At the NAIC Spring 2016 National Meeting, the Valuation of Securities Task Force (VOSTF) focused on upcoming money market fund reforms, loan-backed and structured securities, and Jumpstart exceptions.
Before the meeting, the VOSTF held several conference calls. During those calls, they received the American Council of Life Insurers (ACLI) report on changes in the derivative market and recommended to the Financial Condition Committee that the NAIC retain the Derivative Instruments Model Regulation.
Money market fund (MMF) reform is one of the most significant items that the VOSTF is addressing.
In response to the SEC’s requirement that institutional prime MMFs report a floating Net Asset Value (NAV), the VOSTF adopted an amendment to remove the Class 1 List from the Purposes and Procedures Manual (P&P Manual) of the NAIC Capital Markets & Investment Analysis Office. This will be effective September 30, 2016.
There are Industry concerns that if the list is removed, the affected funds would need to be reclassified to Schedule D Part 2, Section 2 (D-2.2). This reclassification would require a much higher RBC charge, even though nothing about the funds have actually changed. These funds are used by insurers for liquidity and to generate a small amount of interest on otherwise un-invested cash, while most D-2.2 assets are used for long-term capital appreciation and to hedge against inflation risk.

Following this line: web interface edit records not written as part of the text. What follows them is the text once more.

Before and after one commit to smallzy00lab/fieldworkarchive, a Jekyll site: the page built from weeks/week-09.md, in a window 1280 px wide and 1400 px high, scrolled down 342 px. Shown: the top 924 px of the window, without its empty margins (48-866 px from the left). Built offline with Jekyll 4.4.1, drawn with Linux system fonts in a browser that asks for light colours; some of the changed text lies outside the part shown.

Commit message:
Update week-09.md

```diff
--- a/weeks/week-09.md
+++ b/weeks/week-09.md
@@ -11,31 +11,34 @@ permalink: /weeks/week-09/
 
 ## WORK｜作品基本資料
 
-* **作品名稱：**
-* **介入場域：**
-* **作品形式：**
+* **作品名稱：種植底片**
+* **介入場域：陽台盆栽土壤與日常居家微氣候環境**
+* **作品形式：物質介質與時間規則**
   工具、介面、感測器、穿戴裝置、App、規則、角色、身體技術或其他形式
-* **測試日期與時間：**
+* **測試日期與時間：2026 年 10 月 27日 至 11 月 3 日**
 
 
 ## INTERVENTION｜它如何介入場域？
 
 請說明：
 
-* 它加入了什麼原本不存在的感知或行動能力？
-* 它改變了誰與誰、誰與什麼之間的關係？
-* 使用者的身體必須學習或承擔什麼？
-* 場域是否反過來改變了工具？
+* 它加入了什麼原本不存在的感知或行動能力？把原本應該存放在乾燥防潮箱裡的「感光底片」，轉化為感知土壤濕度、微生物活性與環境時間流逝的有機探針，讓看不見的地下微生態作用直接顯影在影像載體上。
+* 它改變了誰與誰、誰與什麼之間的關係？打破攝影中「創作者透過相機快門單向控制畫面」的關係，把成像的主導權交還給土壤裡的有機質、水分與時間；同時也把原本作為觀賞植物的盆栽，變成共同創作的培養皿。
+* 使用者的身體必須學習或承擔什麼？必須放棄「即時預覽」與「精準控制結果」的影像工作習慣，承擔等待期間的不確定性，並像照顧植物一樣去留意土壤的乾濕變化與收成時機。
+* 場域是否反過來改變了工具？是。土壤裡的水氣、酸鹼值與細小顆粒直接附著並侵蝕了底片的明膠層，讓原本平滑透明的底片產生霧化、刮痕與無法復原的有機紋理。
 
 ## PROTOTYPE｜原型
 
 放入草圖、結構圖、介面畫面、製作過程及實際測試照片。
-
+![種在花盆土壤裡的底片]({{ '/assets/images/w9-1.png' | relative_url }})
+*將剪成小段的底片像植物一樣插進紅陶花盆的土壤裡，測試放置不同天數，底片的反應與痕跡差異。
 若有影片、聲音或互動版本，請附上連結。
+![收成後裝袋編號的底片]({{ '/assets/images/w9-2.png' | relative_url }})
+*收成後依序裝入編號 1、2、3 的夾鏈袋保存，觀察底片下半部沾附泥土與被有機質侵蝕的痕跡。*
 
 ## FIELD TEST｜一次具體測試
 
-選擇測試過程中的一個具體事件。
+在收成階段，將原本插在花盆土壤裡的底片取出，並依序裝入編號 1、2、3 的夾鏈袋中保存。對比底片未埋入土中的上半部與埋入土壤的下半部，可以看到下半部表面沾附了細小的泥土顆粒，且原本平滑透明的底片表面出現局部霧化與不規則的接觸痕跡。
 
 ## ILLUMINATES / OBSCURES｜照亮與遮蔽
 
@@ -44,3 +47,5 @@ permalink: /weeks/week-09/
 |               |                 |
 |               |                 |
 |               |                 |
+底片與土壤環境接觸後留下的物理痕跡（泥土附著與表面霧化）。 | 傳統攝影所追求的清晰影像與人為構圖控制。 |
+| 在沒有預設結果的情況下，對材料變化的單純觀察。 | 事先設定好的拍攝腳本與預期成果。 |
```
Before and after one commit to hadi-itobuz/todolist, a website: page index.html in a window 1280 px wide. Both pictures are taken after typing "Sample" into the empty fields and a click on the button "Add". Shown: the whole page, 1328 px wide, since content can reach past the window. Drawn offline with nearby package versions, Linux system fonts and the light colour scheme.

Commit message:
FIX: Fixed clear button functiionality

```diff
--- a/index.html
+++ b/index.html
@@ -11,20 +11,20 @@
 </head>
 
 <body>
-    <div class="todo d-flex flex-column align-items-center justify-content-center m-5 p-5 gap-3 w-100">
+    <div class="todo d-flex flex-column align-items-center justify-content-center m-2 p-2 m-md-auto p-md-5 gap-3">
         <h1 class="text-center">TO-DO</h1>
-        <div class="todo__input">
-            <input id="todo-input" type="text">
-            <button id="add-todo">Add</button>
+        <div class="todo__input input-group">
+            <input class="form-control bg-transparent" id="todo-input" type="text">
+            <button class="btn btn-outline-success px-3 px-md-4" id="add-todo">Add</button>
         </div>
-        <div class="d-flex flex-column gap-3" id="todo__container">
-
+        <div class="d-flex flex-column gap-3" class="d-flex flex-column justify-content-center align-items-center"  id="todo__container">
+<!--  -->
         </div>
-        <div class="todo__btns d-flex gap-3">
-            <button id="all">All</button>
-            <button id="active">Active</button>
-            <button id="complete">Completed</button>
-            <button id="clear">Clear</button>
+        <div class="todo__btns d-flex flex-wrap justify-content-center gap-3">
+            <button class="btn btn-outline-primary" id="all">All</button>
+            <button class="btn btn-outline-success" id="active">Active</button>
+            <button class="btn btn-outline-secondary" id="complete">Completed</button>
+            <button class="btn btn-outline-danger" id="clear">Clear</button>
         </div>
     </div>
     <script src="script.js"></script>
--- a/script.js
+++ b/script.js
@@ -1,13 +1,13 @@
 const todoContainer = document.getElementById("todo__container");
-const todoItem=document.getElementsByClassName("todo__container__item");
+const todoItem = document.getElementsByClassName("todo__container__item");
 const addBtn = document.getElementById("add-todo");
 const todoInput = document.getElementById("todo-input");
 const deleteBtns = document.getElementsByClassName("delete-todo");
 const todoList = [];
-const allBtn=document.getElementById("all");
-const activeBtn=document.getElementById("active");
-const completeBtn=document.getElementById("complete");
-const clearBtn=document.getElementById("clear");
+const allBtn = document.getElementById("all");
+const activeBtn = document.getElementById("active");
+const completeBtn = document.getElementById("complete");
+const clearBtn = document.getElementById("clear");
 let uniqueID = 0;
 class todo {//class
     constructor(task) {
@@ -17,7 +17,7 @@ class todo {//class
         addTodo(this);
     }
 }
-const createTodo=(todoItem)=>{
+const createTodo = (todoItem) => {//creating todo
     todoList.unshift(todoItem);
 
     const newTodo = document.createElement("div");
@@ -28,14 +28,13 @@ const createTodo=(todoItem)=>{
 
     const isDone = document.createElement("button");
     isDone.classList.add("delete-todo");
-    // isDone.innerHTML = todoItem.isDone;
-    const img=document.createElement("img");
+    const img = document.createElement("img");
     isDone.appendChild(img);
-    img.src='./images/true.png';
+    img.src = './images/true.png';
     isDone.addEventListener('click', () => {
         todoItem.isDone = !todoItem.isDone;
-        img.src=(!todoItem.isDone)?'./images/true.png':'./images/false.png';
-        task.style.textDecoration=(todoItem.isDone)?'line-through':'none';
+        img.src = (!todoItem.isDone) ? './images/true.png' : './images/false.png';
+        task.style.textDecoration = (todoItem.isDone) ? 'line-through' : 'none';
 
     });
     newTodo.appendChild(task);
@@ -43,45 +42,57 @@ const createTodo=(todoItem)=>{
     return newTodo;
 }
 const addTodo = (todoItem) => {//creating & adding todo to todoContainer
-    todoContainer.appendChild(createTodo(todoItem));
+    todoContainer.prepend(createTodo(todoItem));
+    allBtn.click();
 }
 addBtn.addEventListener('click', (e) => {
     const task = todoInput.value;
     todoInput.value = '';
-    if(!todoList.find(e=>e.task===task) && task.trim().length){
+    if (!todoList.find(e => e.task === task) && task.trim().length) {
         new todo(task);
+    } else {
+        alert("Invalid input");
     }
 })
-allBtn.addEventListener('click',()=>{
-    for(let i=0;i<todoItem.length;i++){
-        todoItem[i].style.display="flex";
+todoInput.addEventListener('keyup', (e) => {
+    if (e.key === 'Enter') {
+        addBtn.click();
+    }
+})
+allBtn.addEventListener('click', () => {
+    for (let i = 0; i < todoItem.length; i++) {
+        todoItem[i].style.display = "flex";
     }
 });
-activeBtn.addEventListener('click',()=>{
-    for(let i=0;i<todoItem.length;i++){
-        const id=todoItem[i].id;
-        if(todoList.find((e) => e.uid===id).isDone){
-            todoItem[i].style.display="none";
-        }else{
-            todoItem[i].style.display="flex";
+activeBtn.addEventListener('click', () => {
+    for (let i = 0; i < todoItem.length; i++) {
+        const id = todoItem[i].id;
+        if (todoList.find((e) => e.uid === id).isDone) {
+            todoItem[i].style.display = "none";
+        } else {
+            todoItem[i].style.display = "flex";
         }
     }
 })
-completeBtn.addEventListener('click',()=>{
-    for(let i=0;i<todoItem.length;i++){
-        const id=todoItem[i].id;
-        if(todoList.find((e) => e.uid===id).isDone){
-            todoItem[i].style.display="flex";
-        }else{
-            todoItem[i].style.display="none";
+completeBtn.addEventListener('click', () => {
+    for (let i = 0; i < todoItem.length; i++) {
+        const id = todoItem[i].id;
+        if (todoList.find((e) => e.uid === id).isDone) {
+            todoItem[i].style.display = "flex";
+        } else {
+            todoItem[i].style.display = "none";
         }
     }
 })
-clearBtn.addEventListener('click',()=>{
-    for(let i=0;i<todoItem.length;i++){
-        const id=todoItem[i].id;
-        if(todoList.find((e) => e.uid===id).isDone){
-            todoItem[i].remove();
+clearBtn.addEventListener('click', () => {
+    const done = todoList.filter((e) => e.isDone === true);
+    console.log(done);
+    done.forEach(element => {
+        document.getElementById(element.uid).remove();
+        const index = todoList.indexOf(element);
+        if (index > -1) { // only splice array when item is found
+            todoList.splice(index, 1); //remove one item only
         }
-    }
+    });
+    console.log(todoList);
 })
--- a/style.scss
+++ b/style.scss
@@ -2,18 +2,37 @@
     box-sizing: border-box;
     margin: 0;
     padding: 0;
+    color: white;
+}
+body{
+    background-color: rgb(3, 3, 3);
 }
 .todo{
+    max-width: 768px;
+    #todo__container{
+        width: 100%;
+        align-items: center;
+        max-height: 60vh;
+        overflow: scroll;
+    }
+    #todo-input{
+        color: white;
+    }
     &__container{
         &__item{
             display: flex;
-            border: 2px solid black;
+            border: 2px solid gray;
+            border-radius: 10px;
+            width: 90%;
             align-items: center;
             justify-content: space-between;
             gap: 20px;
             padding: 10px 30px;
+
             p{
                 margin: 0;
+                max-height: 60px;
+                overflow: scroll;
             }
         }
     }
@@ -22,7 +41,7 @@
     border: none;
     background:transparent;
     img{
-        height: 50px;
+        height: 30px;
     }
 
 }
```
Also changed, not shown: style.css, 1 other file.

During the NAIC Spring 2016 National Meeting, the NAIC clarified that MMFs could still qualify for Schedule DA treatment and the corresponding RBC charge because MMFs are listed in SSAP 2 as an example of a short-term asset. NAIC staff suggested that MMFs be placed under the “Other Short-Term Assets” Category on Schedule DA. After this discussion, Industry was more receptive to the possible deletion of the Class 1 List. There is currently a referral to delete the category from the Annual Statement Blanks and to remove the category from Schedule DA.
The Securities Valuation Office (SVO) has undertaken several efforts to modernize their computer systems and update how securities are filed. These efforts will also help reduce Jumpstart exceptions, which are caused when securities are reported as filing exempt by an insurer but do not appear on the SVO’s credit rating provider feeds.
As the SVO redesigns their systems to make filing securities easier and more efficient, the SVO staff and Industry representatives have created a statement of guiding principles. The SVO has also been improving functionality in the AVS+ service to provide greater coverage and more information to Industry about securities. The SVO has already added Bank Loan ratings to AVS and their credit rating feeds. Additionally, they will include international securities identified by ISINs, as well as an indicator marking if a security is a structured note.
The SVO also detailed several other issues causing Jumpstart exceptions. The largest category of exceptions relates to private letter rating securities; in these cases, the SVO recommends that insurers file evidence of a private rating with the SVO. Other exceptions include: instances when an NRSRO displays a rating on its website but the SVO does not receive one; insurers using ratings not received directly from the NRSRO; pre-refunded securities; and government-guaranteed securities. In most cases, the SVO’s recommendation is that insurers should file these securities with the SVO.
Some in Industry objected to this report. They explained that it is not their responsibility to supply the SVO with ratings that they’ve obtained, that filing all of these securities would be cost-prohibitive, and that Jumpstart exceptions are not inherently an issue because in these cases the insurer simply presents their reasoning to the examiner and the issue is resolved. The report is exposed for a 30-day comment period. The VOSTF approved a motion to form a Working Group to address these issues in more detail.
The VOSTF also received a proposal from the SVO to amend the definition of “Loan-Backed and Structured Securities” in SSAP 43R. Industry had expressed concerns that the current definition is too inclusive and should be changed to be more precise, in order to avoid including assets that have fundamentally different economic characteristics than mortgage- and asset-backed securities (such as credit tenant loans). The proposed definition of “Loan-Backed and Structured Securities” is as follows:
1) The legal isolation and pooling of; 2) a finite number of cash generating assets; 3) each from a different obligor; 4) in a trust; where 5) the cash flow from the collateral assets is used to pay the holders of the securities.
The proposal was exposed for a 60-day comment period.
The VOSTF adopted an amendment to the P&P Manual to include Italian GAAP as a Standard that’s allowed to be presented without reconciliation to US GAAP or IFRS. The SVO will also study Belgium GAAP to determine if it can be added to the list of approved NFPS as well.